> Exercise instructions: Filter the data for lines with the word "file", then copy every line so identified.

-.-.-

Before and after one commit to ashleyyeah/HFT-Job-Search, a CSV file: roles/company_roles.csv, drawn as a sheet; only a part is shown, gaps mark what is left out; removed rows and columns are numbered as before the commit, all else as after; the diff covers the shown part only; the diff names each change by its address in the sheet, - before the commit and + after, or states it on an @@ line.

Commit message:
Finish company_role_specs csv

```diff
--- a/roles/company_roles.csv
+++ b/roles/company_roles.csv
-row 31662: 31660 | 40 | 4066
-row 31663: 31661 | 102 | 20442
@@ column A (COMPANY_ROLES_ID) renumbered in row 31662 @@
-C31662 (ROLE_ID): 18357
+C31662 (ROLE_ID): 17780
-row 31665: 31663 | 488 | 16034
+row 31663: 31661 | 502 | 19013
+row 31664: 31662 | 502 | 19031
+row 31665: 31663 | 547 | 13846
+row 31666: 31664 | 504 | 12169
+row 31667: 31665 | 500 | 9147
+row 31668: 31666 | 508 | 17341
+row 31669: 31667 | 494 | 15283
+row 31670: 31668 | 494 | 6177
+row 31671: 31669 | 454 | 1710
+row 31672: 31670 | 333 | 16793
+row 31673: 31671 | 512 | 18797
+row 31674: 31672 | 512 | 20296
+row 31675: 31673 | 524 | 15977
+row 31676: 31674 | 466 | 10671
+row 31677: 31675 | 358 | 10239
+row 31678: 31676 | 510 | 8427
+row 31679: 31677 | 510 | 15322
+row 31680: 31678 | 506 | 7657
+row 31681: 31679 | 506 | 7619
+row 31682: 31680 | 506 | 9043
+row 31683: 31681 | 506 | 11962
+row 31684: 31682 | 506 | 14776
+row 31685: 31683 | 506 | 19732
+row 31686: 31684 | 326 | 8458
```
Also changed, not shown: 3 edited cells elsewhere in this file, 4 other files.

-.-.-

> Exercise result:
Before and after one commit to ashleyyeah/HFT-Job-Search, a CSV file: roles/company_roles.csv, drawn as a sheet; only a part is shown, gaps mark what is left out; removed rows and columns are numbered as before the commit, all else as after; the diff covers the shown part only; the diff names each change by its address in the sheet, - before the commit and + after, or states it on an @@ line.
Also changed, not shown: 3 edited cells elsewhere in this file, 4 other files.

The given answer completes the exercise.